THE RECORDS:

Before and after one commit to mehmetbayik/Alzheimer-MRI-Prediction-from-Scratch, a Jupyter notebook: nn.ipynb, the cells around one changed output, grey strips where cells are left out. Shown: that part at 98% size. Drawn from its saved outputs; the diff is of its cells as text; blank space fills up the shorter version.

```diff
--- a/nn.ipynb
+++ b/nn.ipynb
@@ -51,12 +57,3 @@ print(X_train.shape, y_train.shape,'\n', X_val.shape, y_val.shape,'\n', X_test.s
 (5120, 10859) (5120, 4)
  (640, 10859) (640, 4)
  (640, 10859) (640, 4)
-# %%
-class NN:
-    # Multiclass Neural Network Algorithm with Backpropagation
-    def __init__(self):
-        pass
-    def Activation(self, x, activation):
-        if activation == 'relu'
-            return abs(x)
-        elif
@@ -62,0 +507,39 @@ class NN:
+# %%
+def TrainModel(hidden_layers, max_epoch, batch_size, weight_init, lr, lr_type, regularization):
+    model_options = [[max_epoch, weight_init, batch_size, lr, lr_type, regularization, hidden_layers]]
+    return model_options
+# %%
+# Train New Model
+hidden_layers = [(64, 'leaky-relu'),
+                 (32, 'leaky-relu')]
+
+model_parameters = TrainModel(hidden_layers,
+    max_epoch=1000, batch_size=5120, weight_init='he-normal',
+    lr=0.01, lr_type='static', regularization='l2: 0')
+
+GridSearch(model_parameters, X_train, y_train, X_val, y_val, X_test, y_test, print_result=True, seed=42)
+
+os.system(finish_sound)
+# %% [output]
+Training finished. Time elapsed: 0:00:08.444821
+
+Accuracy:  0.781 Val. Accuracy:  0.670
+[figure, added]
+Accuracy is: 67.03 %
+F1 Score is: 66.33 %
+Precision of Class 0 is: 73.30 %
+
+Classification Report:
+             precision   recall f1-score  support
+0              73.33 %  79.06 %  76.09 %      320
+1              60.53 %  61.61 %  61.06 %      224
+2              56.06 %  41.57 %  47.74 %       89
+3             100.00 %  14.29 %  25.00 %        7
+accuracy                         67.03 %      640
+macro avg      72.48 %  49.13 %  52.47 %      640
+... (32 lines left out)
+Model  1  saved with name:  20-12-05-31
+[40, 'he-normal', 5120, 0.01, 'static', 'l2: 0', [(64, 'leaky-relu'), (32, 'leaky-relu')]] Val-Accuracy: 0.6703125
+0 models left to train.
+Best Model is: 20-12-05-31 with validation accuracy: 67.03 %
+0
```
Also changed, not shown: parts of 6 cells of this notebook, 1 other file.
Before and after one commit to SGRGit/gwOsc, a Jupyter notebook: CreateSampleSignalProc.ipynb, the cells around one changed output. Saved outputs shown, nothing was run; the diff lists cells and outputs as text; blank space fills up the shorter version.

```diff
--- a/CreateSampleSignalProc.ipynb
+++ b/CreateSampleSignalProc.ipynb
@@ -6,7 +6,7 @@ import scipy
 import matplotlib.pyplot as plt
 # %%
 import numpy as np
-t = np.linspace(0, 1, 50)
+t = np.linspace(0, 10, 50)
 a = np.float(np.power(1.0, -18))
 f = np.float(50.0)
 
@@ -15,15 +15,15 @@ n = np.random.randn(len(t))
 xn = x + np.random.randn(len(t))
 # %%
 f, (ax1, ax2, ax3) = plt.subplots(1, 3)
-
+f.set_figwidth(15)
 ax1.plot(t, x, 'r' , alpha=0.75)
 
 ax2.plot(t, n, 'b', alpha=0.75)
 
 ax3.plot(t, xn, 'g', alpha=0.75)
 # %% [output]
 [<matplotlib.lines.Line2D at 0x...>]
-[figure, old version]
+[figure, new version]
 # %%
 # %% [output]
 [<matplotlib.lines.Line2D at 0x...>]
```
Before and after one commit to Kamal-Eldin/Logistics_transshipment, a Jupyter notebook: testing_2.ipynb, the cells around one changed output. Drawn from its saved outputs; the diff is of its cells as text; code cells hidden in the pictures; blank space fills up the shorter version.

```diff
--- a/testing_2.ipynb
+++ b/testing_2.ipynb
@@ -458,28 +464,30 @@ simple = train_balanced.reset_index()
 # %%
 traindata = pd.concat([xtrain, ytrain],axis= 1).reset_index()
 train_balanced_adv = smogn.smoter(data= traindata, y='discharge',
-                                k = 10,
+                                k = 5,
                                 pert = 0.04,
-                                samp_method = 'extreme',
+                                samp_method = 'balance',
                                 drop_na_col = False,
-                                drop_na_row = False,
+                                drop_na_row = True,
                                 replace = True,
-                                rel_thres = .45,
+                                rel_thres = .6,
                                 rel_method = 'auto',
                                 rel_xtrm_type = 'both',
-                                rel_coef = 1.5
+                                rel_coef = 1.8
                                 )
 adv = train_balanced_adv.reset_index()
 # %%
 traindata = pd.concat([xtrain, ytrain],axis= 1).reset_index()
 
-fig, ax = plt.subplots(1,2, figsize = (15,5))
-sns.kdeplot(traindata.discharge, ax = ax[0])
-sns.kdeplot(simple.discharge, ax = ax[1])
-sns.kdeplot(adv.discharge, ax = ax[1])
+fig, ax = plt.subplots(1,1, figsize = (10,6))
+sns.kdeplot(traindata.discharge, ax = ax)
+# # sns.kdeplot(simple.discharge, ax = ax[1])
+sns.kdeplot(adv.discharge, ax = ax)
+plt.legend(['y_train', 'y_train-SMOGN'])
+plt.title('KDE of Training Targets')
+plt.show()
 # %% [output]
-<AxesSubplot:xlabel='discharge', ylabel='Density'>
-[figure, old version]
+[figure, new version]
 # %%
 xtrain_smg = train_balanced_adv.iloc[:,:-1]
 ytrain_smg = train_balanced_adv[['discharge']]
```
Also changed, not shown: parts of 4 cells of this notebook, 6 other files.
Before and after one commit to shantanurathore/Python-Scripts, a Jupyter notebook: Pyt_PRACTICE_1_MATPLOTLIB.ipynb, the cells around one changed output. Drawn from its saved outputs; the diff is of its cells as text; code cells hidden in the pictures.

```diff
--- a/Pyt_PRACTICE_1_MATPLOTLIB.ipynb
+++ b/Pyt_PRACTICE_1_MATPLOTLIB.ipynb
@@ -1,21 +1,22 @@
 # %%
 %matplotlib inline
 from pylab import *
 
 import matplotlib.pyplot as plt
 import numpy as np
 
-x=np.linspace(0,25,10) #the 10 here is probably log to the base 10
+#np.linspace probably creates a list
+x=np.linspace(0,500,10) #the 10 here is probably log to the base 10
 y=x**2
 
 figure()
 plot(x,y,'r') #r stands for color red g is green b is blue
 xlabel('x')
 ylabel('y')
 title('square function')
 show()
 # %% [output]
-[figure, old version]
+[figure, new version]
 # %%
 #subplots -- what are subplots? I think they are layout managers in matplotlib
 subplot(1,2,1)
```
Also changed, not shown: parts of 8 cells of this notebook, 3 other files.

REQUIRED WORK:
Each line of the records above should be copied exactly.

OUTPUT BELOW:
Before and after one commit to mehmetbayik/Alzheimer-MRI-Prediction-from-Scratch, a Jupyter notebook: nn.ipynb, the cells around one changed output, grey strips where cells are left out. Shown: that part at 98% size. Drawn from its saved outputs; the diff is of its cells as text; blank space fills up the shorter version.

```diff
--- a/nn.ipynb
+++ b/nn.ipynb
@@ -51,12 +57,3 @@ print(X_train.shape, y_train.shape,'\n', X_val.shape, y_val.shape,'\n', X_test.s
 (5120, 10859) (5120, 4)
  (640, 10859) (640, 4)
  (640, 10859) (640, 4)
-# %%
-class NN:
-    # Multiclass Neural Network Algorithm with Backpropagation
-    def __init__(self):
-        pass
-    def Activation(self, x, activation):
-        if activation == 'relu'
-            return abs(x)
-        elif
@@ -62,0 +507,39 @@ class NN:
+# %%
+def TrainModel(hidden_layers, max_epoch, batch_size, weight_init, lr, lr_type, regularization):
+    model_options = [[max_epoch, weight_init, batch_size, lr, lr_type, regularization, hidden_layers]]
+    return model_options
+# %%
+# Train New Model
+hidden_layers = [(64, 'leaky-relu'),
+                 (32, 'leaky-relu')]
+
+model_parameters = TrainModel(hidden_layers,
+    max_epoch=1000, batch_size=5120, weight_init='he-normal',
+    lr=0.01, lr_type='static', regularization='l2: 0')
+
+GridSearch(model_parameters, X_train, y_train, X_val, y_val, X_test, y_test, print_result=True, seed=42)
+
+os.system(finish_sound)
+# %% [output]
+Training finished. Time elapsed: 0:00:08.444821
+
+Accuracy:  0.781 Val. Accuracy:  0.670
+[figure, added]
+Accuracy is: 67.03 %
+F1 Score is: 66.33 %
+Precision of Class 0 is: 73.30 %
+
+Classification Report:
+             precision   recall f1-score  support
+0              73.33 %  79.06 %  76.09 %      320
+1              60.53 %  61.61 %  61.06 %      224
+2              56.06 %  41.57 %  47.74 %       89
+3             100.00 %  14.29 %  25.00 %        7
+accuracy                         67.03 %      640
+macro avg      72.48 %  49.13 %  52.47 %      640
+... (32 lines left out)
+Model  1  saved with name:  20-12-05-31
+[40, 'he-normal', 5120, 0.01, 'static', 'l2: 0', [(64, 'leaky-relu'), (32, 'leaky-relu')]] Val-Accuracy: 0.6703125
+0 models left to train.
+Best Model is: 20-12-05-31 with validation accuracy: 67.03 %
+0
```
Also changed, not shown: parts of 6 cells of this notebook, 1 other file.
Before and after one commit to SGRGit/gwOsc, a Jupyter notebook: CreateSampleSignalProc.ipynb, the cells around one changed output. Saved outputs shown, nothing was run; the diff lists cells and outputs as text; blank space fills up the shorter version.

```diff
--- a/CreateSampleSignalProc.ipynb
+++ b/CreateSampleSignalProc.ipynb
@@ -6,7 +6,7 @@ import scipy
 import matplotlib.pyplot as plt
 # %%
 import numpy as np
-t = np.linspace(0, 1, 50)
+t = np.linspace(0, 10, 50)
 a = np.float(np.power(1.0, -18))
 f = np.float(50.0)
 
@@ -15,15 +15,15 @@ n = np.random.randn(len(t))
 xn = x + np.random.randn(len(t))
 # %%
 f, (ax1, ax2, ax3) = plt.subplots(1, 3)
-
+f.set_figwidth(15)
 ax1.plot(t, x, 'r' , alpha=0.75)
 
 ax2.plot(t, n, 'b', alpha=0.75)
 
 ax3.plot(t, xn, 'g', alpha=0.75)
 # %% [output]
 [<matplotlib.lines.Line2D at 0x...>]
-[figure, old version]
+[figure, new version]
 # %%
 # %% [output]
 [<matplotlib.lines.Line2D at 0x...>]
```
Before and after one commit to Kamal-Eldin/Logistics_transshipment, a Jupyter notebook: testing_2.ipynb, the cells around one changed output. Drawn from its saved outputs; the diff is of its cells as text; code cells hidden in the pictures; blank space fills up the shorter version.

```diff
--- a/testing_2.ipynb
+++ b/testing_2.ipynb
@@ -458,28 +464,30 @@ simple = train_balanced.reset_index()
 # %%
 traindata = pd.concat([xtrain, ytrain],axis= 1).reset_index()
 train_balanced_adv = smogn.smoter(data= traindata, y='discharge',
-                                k = 10,
+                                k = 5,
                                 pert = 0.04,
-                                samp_method = 'extreme',
+                                samp_method = 'balance',
                                 drop_na_col = False,
-                                drop_na_row = False,
+                                drop_na_row = True,
                                 replace = True,
-                                rel_thres = .45,
+                                rel_thres = .6,
                                 rel_method = 'auto',
                                 rel_xtrm_type = 'both',
-                                rel_coef = 1.5
+                                rel_coef = 1.8
                                 )
 adv = train_balanced_adv.reset_index()
 # %%
 traindata = pd.concat([xtrain, ytrain],axis= 1).reset_index()
 
-fig, ax = plt.subplots(1,2, figsize = (15,5))
-sns.kdeplot(traindata.discharge, ax = ax[0])
-sns.kdeplot(simple.discharge, ax = ax[1])
-sns.kdeplot(adv.discharge, ax = ax[1])
+fig, ax = plt.subplots(1,1, figsize = (10,6))
+sns.kdeplot(traindata.discharge, ax = ax)
+# # sns.kdeplot(simple.discharge, ax = ax[1])
+sns.kdeplot(adv.discharge, ax = ax)
+plt.legend(['y_train', 'y_train-SMOGN'])
+plt.title('KDE of Training Targets')
+plt.show()
 # %% [output]
-<AxesSubplot:xlabel='discharge', ylabel='Density'>
-[figure, old version]
+[figure, new version]
 # %%
 xtrain_smg = train_balanced_adv.iloc[:,:-1]
 ytrain_smg = train_balanced_adv[['discharge']]
```
Also changed, not shown: parts of 4 cells of this notebook, 6 other files.
Before and after one commit to shantanurathore/Python-Scripts, a Jupyter notebook: Pyt_PRACTICE_1_MATPLOTLIB.ipynb, the cells around one changed output. Drawn from its saved outputs; the diff is of its cells as text; code cells hidden in the pictures.

```diff
--- a/Pyt_PRACTICE_1_MATPLOTLIB.ipynb
+++ b/Pyt_PRACTICE_1_MATPLOTLIB.ipynb
@@ -1,21 +1,22 @@
 # %%
 %matplotlib inline
 from pylab import *
 
 import matplotlib.pyplot as plt
 import numpy as np
 
-x=np.linspace(0,25,10) #the 10 here is probably log to the base 10
+#np.linspace probably creates a list
+x=np.linspace(0,500,10) #the 10 here is probably log to the base 10
 y=x**2
 
 figure()
 plot(x,y,'r') #r stands for color red g is green b is blue
 xlabel('x')
 ylabel('y')
 title('square function')
 show()
 # %% [output]
-[figure, old version]
+[figure, new version]
 # %%
 #subplots -- what are subplots? I think they are layout managers in matplotlib
 subplot(1,2,1)
```
Also changed, not shown: parts of 8 cells of this notebook, 3 other files.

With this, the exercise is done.